On the other side of town is a huge iron ore mine, with 350 kilometres of tunnels going down 1050 metres underground (in a few years down to 1250m) to enable access to the 10 veins of iron ore. Many of the tunnels are two-lane roads, and far underground there are the drilling stations (all automatic, with two guys operating a dozen drilling machines at once) as well as restaurants, petrol stations, garages and offices. Makes sense - in winter, down there it's still a cosy +8°C when it's 32 degrees colder on the surface. Going down by tour bus we reached the bottom of the mine at -1050m, where there was the 'swimming pool' (a lake of groundwater that was being be pumped away). Amazingly, there's excellent mobile phone reception even there; antennae installed in the mine enable the staff to use their mobiles in most tunnels.
200km north of the Cirle lies Kiruna, Sweden's last city. It's on a hill directly overlooking a gigantic open mine; a colossal iron ore vein hits the surface here and they're scraping away the mountain to get at it.
Both these cities depend completely on the mining companies and the related industries; they would be mere villages with no railway connections (and possibly even part of Russia) if a Dutchie hadn't started the industrial exploitation of iron, copper, zink and gold in the 17th century.

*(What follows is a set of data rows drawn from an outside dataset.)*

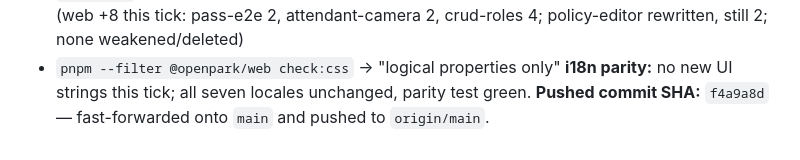
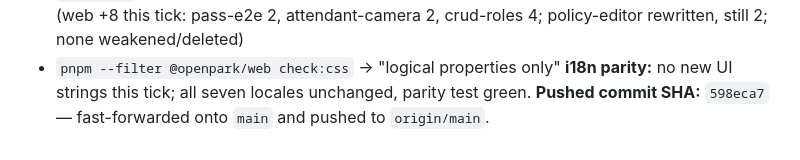
Before and after one commit to talacha/openpark.io, a Markdown page: .agents/reviews/LOOP-SUMMARY.md, the part around the change. Drawn GitHub-style.

Commit message:
docs(loop): record iteration-8 pushed commit SHA

```diff
--- a/.agents/reviews/LOOP-SUMMARY.md
+++ b/.agents/reviews/LOOP-SUMMARY.md
@@ -492,4 +492,4 @@ because the `e2e/*.mjs` stories (two dev servers + ONNX models + Chrome + `.y4m`
   (web +8 this tick: pass-e2e 2, attendant-camera 2, crud-roles 4; policy-editor rewritten, still 2; none weakened/deleted)
 - `pnpm --filter @openpark/web check:css` → "logical properties only"
 **i18n parity:** no new UI strings this tick; all seven locales unchanged, parity test green.
-**Pushed commit SHA:** `f4a9a8d` — fast-forwarded onto `main` and pushed to `origin/main`.
+**Pushed commit SHA:** `598eca7` — fast-forwarded onto `main` and pushed to `origin/main`.
```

Back in the old days before roads, the ore was transported to the coast by reindeer - a two-month journey; now it's under three hours by train.
Nowadays, Australia, Canada and China can all produce cheaper iron and copper, but the Swedes have rationalised their mines and have concentrated on making the best possible quality iron and steel products, which still can beat the competition.
The best was yet to come; on Christina's last day we headed out an hour northeast towards the Norwegian border, where Sweden's mountains can be found (the rest of the country is flat to rolling only; it's along the border with Norway where it goes up to 2100m). It looks a little like Scotland, with more trees, less Brits and better food.
We visited Abisko National Park, going up to 800m by chairlift and walking to the peak at 1100m, with fabulous views of the mountains all around, the huge deep-blue lake below, Norway just up the road, and the characteristic U-shaped valley framed by two mountains called Lappenporten - Lap Gate. We walked back down to the valley, passing waterfalls, fields of flowers and a birch forest before crossing a fantastic gorge with a wild river.
It's all so magnificent and beautiful.
Just like in the Himalayas, walking around remote, empty places like this makes you feel very lucky and priviledged, and makes you realise that wealth cannot be captured on a bank account, but rather can be smelt, felt, seen and inhaled (as Swedes like to do) when facing the full majesty of nature.